It’s Thanksgiving here in the U.S. This time of year the word gratitude is thrown around a lot. Almost to the point that it loses its meaning. But, if we stop the holiday bustle train to pay attention to that word for a minute, it is powerful. There is a reason that gratitude comes up so often now. We are in Autumn, the season of the last harvest and there is much to appreciate in the final crops being pulled in and stored for the winter. At least before we had global distribution of food all year long that is. But, you get the gist and of course we celebrate the story of the pilgrims and native Americans coming together to feast. Lots of people take a minute today to think about what they are grateful for. But, research has shown us that the benefits of reflecting on our blessings is huge and can be beneficial all year long. Not just a moment of reflection on a single day.
The website Happier Human compiled the results of more than 40 studies on gratitude practices to declare that there are 31 separate benefits from a regular gratitude practice. And we aren’t talking about a huge time consuming commitment. Their research shows that spending five minutes per day can increase your long term well-being by 10%. Which they claim is the same impact as doubling your income. Go here to read the full article. In short they found that a gratitude practice leaves you more optimistic, less materialistic, more spiritual, less self-centered, and increases your self-esteem….all from 5 minutes per day. Sign me up.
So what does a five minute practice look like? The author of the article is offering a journal to help guide you through your practice. Following the outline could be really helpful. But, if you want a no cost approach you can grab a notebook and just jot down three things everyday that you are grateful for in your life. When you do, really think about the impact of each thing in your life. You are training your brain to look for what is good rather than looking for the negative; which by the way is how human brains are wired, we naturally have a negativity bias. Practicing looking for the good is retraining your brain. Another approach is to enlist a gratitude buddy. My good friend and I have a gratitude email thread that I think we have had going for 3 or more years now. One of us starts a new thread at the beginning of the year and we just respond to each other’s emails. Do we miss days? You bet! But the beauty of the buddy is if you forget to take time for your practice an email in your in-box is a great reminder.

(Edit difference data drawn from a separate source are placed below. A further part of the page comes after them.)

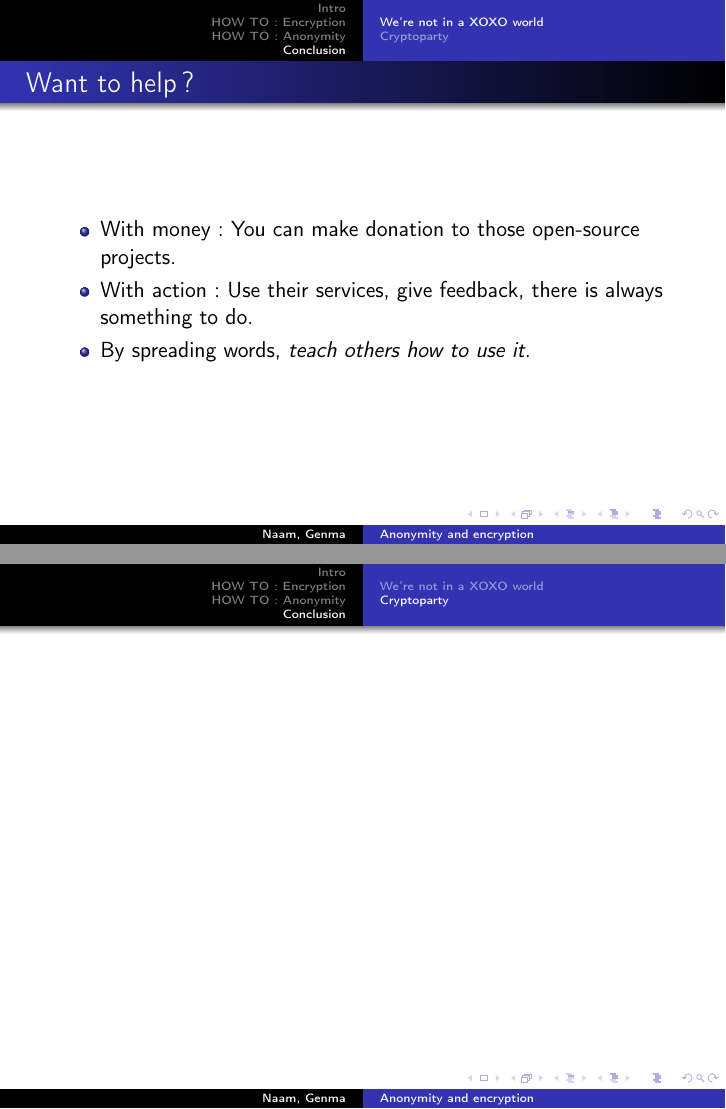
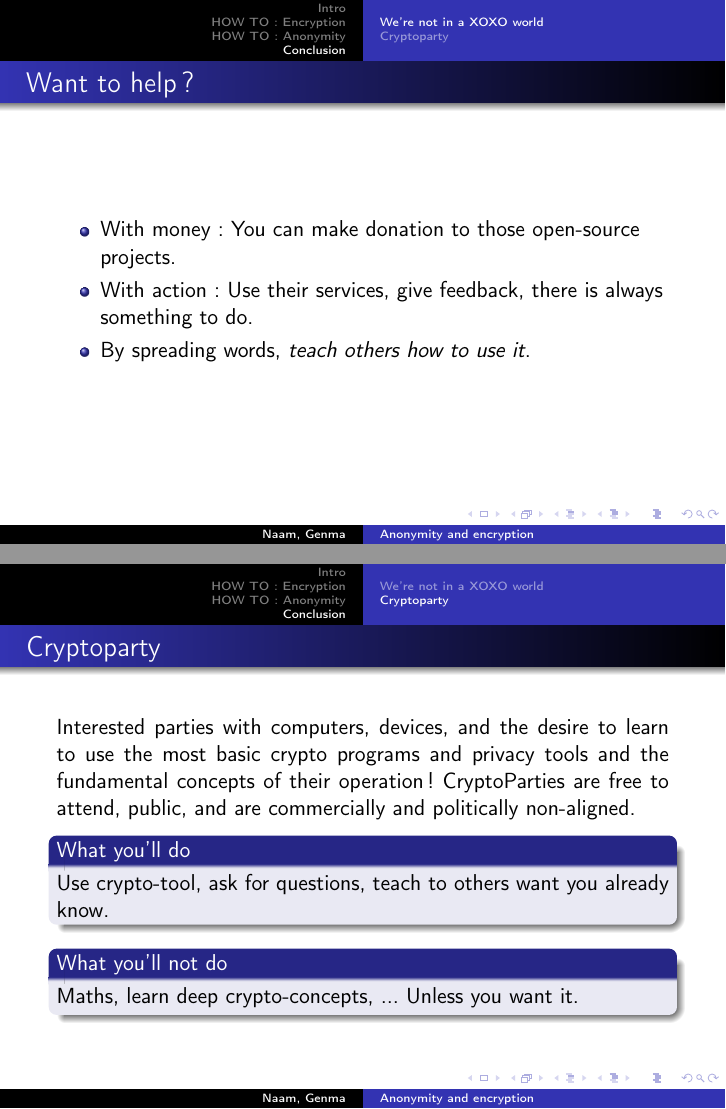
Before and after one commit to inscriptionweb/Conference-Epita, LaTeX slides (slides.tex, which reads Cryptoparty.tex): pages 64 and 65 of 67, joined at a grey line. Compiled offline with pdfLaTeX.

Commit message:
Completing Crypoparty slide

```diff
--- a/Cryptoparty.tex
+++ b/Cryptoparty.tex
@@ -1,2 +1,15 @@
 \begin{frame}
+    \frametitle{Cryptoparty}
+    Interested parties with computers, devices, and the desire to learn to use
+    the most basic crypto programs and privacy tools and the fundamental
+    concepts of their operation! CryptoParties are free to attend, public, and
+    are commercially and politically non-aligned.
+    \begin{block}{What you'll do}
+        Use crypto-tool, ask for questions, teach to others want you already
+        know.
+    \end{block}
+    \begin{block}{What you'll not do}
+        Maths, learn deep crypto-concepts, ...
+        Unless you want it.
+    \end{block}
 \end{frame}
--- a/slides.tex
+++ b/slides.tex
@@ -19,7 +19,7 @@
 \justifying
 \input{cc_beamer}
 
-\title[Anonymity and encryption]{How to take back you privacy?}
+\title[Anonymity and encryption]{How to take back your privacy?}
 \author{Naam, Genma}
 \institute[@Gconfs]{
 EPITA / Gconfs\\
```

The method that you choose isn’t important. Cultivating a daily practice (or nearly daily...no one is perfect!) is really what matters. Taking time to take stock of what is good in your life is really the key. AND if you are at a point where nothing feels worth celebrating this is exactly the time to bring in a gratitude practice. You can be thankful for clean/running water, waking up today, for rain, for clear skies, for your senses, for working limbs...there is always something to be grateful for and recognizing that is the key.
Happy Thanksgiving to you and yours. I am grateful for each and everyone of you that takes the time to read this.